No Jurisdiction To Consider Appeal Of Order Excluding Lawyer From Custody Evaluation

David and Rojean Molloy were battling for custody of their two children.
The trial court appointed the Cook County, Illinois public guardian to represent the children. A custody evaluation by a social worker was scheduled under the Marriage Dissolution Act. Rojean, who did not have a lawyer, asked the trial court to prohibit David’s lawyer from attending the social worker’s evaluation session with David. The trial court agreed and barred David’s lawyer from attending.

David thought he should not be deprived of an attorney at the evaluation, so he filed a notice of interlocutory appeal under Illinois Supreme Court Rule 307. David argued that the order prohibiting his lawyer from attending the evaluation amounted to a preliminary injunction, so the appellate court had jurisdiction to consider the appeal.

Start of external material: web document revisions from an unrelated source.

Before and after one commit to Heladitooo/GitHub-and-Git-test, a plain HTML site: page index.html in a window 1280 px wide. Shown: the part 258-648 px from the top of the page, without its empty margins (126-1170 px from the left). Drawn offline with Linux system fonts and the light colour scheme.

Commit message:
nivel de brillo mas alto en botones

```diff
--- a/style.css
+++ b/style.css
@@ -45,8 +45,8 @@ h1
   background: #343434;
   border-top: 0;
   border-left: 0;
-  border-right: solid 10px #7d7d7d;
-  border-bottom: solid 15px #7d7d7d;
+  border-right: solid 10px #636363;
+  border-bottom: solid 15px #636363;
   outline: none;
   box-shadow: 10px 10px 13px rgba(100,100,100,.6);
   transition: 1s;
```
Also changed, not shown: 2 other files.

But the public guardian asked the appellate court to dismiss David’s appeal. The guardian argued there was no Rule 307 injunction because the order “merely set conditions for the petitioner’s [David] … evaluation.”

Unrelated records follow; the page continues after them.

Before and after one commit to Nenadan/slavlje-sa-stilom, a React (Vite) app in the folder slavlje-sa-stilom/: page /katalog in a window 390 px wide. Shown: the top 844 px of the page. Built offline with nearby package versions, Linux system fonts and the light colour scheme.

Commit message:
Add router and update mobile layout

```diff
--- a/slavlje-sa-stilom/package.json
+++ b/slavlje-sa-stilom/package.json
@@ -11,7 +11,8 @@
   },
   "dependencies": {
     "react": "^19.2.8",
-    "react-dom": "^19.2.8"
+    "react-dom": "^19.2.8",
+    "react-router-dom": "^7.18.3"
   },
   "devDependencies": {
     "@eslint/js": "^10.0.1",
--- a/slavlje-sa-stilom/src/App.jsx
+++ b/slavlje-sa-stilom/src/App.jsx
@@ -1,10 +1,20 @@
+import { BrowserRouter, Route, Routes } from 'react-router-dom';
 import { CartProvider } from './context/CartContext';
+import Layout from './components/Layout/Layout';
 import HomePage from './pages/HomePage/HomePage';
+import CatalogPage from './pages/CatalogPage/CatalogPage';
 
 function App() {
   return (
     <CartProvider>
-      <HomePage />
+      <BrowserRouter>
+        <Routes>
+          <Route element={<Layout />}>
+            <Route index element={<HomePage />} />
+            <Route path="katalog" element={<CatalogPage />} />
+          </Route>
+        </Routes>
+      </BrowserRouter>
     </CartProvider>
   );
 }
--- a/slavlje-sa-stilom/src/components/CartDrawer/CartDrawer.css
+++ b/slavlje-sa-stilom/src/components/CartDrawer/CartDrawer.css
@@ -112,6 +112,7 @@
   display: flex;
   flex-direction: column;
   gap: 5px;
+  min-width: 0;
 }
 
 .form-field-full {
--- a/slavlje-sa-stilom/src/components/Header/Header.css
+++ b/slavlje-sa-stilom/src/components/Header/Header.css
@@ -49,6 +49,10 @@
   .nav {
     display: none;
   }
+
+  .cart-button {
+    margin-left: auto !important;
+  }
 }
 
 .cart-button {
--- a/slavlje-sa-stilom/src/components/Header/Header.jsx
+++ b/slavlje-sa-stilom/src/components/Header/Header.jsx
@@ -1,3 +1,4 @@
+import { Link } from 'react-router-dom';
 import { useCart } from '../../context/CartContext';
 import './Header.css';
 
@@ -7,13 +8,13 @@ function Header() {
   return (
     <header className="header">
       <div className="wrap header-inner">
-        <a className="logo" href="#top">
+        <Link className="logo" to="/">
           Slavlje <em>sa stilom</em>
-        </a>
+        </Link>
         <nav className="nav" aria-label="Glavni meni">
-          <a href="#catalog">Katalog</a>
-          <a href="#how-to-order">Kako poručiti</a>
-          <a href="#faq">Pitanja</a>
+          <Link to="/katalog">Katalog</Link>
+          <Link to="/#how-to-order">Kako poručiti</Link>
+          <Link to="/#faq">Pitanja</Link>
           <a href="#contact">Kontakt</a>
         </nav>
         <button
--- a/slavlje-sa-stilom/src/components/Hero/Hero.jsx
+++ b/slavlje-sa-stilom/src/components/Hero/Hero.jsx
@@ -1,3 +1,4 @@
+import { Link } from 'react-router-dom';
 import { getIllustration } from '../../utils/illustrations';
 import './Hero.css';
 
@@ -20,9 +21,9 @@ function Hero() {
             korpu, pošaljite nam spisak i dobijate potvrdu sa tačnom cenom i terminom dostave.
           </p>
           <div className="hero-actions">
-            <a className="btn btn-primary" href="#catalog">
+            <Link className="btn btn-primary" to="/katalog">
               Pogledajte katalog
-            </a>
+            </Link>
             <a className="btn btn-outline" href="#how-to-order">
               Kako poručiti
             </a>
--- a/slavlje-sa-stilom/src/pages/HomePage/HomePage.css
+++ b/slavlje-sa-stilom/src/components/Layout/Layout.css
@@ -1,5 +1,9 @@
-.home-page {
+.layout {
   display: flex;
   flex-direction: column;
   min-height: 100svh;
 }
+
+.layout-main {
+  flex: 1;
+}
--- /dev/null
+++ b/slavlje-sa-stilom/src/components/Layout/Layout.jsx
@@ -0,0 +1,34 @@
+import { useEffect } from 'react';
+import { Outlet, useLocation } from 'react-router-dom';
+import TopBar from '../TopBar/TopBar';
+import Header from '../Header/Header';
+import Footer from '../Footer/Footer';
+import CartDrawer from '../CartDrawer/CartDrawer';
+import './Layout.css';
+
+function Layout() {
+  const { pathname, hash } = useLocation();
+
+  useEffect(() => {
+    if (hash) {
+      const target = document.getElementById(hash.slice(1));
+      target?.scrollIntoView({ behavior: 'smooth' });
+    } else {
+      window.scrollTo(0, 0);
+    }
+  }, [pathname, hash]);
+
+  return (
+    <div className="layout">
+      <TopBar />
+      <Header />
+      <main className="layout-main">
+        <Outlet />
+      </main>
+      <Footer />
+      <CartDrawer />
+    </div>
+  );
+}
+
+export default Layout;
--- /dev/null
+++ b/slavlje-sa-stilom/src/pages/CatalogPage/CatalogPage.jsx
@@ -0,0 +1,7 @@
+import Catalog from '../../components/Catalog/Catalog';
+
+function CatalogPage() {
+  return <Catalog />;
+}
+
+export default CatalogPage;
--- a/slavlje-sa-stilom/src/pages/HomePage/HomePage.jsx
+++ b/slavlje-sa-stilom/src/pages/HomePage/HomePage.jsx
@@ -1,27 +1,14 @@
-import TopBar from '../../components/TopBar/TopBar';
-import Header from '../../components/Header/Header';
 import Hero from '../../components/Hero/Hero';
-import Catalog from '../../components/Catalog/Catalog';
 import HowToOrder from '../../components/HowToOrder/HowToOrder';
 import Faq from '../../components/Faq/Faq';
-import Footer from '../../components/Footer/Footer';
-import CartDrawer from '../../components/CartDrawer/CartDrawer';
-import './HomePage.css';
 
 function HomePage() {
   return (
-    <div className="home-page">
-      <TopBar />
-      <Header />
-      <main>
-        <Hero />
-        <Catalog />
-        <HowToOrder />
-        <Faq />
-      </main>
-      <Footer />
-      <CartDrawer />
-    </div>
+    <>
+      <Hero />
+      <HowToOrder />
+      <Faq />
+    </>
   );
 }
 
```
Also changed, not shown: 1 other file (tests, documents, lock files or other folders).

The First District Illinois Appellate Court agreed with the guardian and dismissed David’s appeal for lack of appellate jurisdiction. The court ruled that the order preventing David’s lawyer from attending the evaluation was ministerial, and therefore not an injunction that can be appealed before the end of the case. Here is the appellate court’s thinking:

“Not every nonfinal order of a court is appealable, even if it compels a party to do or not do a particular thing.” … Court orders that are ministerial or administrative cannot be the subject of an interlocutory appeal … An order is deemed ministerial or administrative if it regulates only procedural details of the litigation before the court … Such an order “do[es] not affect the relationship of the parties in their everyday activity apart from the litigation, and are therefore distinguishable from traditional forms of injunctive relief.”

Here … we find the aim of the circuit [trial] court’s order to be ministerial; the order places a “condition” of the custody evaluation of the petitioner [David] as provided under section 604(b) of the [Marriage Dissolution] Act … [T]he order is not the equivalent of a preliminary injunction whose function is “to preserve the status quo resolution of the merits of the case.”

Read the whole opinion, In re Marriage of Molloy, 1-10-1224 (2/10/11), by clicking here.